Some files are mapped to ASP.NET. The administrators of your server will have mapped some files to ASP.NET. When a request is for any .aspx file, ASP.NET takes over.

Static files handled separately. Shared hosts like Go Daddy will map static files (HTML, GIF, CSS) to the IIS server. ASP.NET will not run or receive these requests.

Global.asax only runs with ASP.NET. Files that are served from IIS do not go through Begin_Request in ASP.NET. This means that ASP.NET is oblivious to those files.

Note: All of these settings can be manually changed. But these are how things are with many shared ASP.NET hosts.

Extensions mapped to ASP.NET include *.aspx and *.ashx. And extensions mapped to IIS 7 include *, *.gif, static web page file extensions, and directories.

Global.asax. On a setup where only asax files are processed by ASP.NET, handle only *.aspx files in Global.asax. Other requests will never come through Begin_Request.

The default ASP.NET development server in Visual Studio acts differently than shared hosts. Your site will handle errors differently locally than remotely.

Directories are handled separately still. When IIS receives a request for a directory, it will handle that request if the directory exists.

However: If the directory isn't there, then it will send the request to ASP.NET.

And: This means that ASP.NET cannot intercept a request for a directory that exists.

A pipeline optimization. HTTP modules slow an ASP.NET application's pipeline. They can be removed. Microsoft's documentation states that you can save memory and CPU cycles in this way.

To continue, many HTTP Modules are not necessary for most sites. Many ASP.NET applications do not use AJAX, probably the large majority.

And: ScriptModule, which is included by default in ASP.NET web sites, is for AJAX.

Tip: To remove it, open Web.config and scroll down to where you see the following section, and delete it.

Web.config fragment: XML

<httpModules>
    <add name="ScriptModule"
	 type="System.Web.Handlers.ScriptModule ...
</httpModules>

Next, add these entries to the httpModules section using simple XML comments.

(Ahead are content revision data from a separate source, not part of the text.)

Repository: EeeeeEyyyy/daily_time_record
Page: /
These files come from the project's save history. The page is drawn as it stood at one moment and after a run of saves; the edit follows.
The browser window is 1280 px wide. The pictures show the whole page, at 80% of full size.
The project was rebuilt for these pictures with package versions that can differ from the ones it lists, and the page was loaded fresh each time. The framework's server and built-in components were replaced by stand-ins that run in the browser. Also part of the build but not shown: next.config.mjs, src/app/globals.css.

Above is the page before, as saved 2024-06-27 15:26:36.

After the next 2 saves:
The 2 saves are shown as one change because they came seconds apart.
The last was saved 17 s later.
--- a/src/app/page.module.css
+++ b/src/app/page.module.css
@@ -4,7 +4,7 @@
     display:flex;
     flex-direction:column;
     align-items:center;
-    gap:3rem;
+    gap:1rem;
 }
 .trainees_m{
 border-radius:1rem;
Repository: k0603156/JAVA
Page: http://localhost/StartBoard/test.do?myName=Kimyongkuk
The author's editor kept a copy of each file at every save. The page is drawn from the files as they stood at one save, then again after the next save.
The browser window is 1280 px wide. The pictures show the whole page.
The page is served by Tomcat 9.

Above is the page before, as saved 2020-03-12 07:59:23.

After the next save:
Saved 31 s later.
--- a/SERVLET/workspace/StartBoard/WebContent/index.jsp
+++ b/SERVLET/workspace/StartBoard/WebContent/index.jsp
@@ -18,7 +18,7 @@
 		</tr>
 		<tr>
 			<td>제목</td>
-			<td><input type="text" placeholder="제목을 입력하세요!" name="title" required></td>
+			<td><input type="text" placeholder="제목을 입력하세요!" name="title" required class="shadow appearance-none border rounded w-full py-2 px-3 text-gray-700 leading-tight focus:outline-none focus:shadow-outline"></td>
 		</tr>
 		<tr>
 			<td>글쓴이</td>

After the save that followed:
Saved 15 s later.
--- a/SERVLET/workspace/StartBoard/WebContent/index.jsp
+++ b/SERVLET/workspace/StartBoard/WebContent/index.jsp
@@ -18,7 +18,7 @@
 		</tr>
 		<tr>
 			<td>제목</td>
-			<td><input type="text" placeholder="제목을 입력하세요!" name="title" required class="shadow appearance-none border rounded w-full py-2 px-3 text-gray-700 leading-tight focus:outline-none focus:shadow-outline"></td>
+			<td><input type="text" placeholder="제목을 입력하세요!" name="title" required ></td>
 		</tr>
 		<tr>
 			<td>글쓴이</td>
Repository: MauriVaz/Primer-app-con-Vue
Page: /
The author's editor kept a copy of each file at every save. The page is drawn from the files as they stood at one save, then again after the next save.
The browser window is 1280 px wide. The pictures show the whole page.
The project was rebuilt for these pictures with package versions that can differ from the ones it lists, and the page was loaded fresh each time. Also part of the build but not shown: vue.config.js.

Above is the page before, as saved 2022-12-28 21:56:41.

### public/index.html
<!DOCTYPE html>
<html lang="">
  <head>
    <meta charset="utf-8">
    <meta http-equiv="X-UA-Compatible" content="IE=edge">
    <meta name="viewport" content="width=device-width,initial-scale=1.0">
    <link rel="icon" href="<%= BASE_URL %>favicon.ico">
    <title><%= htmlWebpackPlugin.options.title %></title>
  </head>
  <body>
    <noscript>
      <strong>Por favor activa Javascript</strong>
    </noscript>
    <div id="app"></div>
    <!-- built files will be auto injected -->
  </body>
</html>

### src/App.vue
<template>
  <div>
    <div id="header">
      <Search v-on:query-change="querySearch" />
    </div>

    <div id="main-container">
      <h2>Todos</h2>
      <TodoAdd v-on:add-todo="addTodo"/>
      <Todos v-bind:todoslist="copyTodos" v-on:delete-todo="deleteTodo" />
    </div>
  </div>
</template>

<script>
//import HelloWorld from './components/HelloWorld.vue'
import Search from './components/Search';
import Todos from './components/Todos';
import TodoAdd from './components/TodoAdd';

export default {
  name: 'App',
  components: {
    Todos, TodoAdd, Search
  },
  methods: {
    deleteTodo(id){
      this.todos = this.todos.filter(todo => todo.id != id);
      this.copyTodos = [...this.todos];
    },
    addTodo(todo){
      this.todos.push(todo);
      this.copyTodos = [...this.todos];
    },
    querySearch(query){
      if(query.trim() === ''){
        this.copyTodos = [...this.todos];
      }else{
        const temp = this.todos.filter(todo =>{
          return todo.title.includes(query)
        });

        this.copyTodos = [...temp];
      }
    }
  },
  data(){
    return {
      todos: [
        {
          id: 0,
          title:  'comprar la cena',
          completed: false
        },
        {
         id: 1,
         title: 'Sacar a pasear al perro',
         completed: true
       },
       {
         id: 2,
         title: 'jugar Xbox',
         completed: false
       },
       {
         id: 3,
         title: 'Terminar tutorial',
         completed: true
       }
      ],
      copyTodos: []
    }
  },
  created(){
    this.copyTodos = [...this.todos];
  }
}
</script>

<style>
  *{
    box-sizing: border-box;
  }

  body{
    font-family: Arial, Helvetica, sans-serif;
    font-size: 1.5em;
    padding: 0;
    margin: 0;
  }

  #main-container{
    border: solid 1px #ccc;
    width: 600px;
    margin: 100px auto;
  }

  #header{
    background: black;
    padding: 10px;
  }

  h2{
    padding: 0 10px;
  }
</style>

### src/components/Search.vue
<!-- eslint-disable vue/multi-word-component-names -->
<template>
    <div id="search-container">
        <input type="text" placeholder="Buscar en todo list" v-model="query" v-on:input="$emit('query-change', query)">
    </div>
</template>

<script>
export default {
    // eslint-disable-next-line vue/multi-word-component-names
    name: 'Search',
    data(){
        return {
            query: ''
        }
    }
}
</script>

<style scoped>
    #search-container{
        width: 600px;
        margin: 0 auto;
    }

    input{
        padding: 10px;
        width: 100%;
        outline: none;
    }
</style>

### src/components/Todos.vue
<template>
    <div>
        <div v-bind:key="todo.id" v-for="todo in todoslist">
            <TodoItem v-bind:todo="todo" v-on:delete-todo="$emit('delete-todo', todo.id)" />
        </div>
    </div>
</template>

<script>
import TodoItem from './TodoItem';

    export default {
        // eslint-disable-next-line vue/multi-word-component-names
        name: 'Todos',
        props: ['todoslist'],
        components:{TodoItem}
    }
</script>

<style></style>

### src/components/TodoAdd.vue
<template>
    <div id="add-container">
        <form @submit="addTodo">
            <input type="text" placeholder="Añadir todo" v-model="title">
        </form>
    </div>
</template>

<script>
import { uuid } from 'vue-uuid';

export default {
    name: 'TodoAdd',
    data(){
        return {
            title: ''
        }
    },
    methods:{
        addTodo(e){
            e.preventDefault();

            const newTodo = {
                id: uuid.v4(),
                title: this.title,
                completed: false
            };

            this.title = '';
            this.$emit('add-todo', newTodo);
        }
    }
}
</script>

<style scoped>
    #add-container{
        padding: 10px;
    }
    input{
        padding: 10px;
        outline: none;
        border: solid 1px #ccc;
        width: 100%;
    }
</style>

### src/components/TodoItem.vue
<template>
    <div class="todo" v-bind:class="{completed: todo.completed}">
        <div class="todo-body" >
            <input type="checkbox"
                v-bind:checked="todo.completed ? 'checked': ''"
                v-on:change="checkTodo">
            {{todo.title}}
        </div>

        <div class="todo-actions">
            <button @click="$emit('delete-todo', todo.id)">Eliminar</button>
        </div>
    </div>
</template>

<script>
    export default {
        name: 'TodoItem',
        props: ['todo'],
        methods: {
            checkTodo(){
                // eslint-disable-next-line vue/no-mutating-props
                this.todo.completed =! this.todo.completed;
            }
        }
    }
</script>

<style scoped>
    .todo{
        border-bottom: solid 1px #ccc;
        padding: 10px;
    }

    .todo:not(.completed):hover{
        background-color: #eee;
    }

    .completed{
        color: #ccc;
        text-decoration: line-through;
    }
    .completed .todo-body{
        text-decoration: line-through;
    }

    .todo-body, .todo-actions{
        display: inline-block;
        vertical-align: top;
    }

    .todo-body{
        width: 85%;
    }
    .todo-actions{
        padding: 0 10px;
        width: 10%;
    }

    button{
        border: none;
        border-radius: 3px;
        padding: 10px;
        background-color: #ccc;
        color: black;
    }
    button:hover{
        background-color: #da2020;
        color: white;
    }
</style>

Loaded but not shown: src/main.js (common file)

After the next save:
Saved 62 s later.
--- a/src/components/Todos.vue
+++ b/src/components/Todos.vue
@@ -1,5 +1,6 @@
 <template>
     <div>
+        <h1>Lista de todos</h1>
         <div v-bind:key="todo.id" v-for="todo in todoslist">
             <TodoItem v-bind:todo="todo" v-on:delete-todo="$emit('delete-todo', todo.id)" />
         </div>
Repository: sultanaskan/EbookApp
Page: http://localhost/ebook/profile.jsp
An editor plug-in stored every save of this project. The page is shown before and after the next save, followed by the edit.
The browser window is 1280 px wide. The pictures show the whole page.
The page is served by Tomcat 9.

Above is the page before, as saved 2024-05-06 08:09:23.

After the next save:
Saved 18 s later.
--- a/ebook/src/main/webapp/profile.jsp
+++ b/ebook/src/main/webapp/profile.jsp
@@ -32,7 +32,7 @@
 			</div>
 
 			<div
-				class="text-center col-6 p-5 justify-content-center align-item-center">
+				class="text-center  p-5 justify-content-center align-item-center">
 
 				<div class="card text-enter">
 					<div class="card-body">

You can also comment out <httpHandlers>, as well as the section at the bottom called <system.webServer>.

Web.config fragment 2: XML

<httpModules>
    <remove name="OutputCache"/>
    <remove name="Session"/>
    <remove name="WindowsAuthentication"/>
    <remove name="FormsAuthentication"/>
    <remove name="PassportAuthentication"/>
    <remove name="RoleManager"/>
    <remove name="UrlAuthorization"/>
    <remove name="FileAuthorization"/>
    <remove name="AnonymousIdentification"/>
    <remove name="Profile"/>
    <remove name="ErrorHandlerModule"/>
    <remove name="ServiceModel"/>
</httpModules>

Now, run your project in Visual Studio's debugger and the ASP.NET development web server. If you are not using any of the required modules, your site will be slightly faster.

Note: Few ASP.NET sites use all of these modules, so most sites can probably benefit from this optimization.

Note 2: I verified in the Visual Studio debugger that the string array containing the HttpModule list was reduced to 1 from 10.

String Array

Research. The document at Microsoft is called "Performance Tips and Tricks in .NET Applications." Halfway through, it offers some useful tips regarding ASP.NET.

Note: The document specifically notes that this is not a big gain. So other changes too will be needed.

Depending on the features used, remove unused or unnecessary http modules from the pipeline. Reclaiming the added memory and wasted cycles can provide you with a small speed boost.

Performance Tips and Tricks: MSDN

Concepts. We looked at some concepts related to HTTP pipeline handling in ASP.NET. Inconsistencies exist between file mapping and handling on different ASP.NET hosts.

The platform uses a pipeline model, where the software tries to handle each request first by IIS and then by ASP.NET if specified. ASP.NET doesn't handle all file types.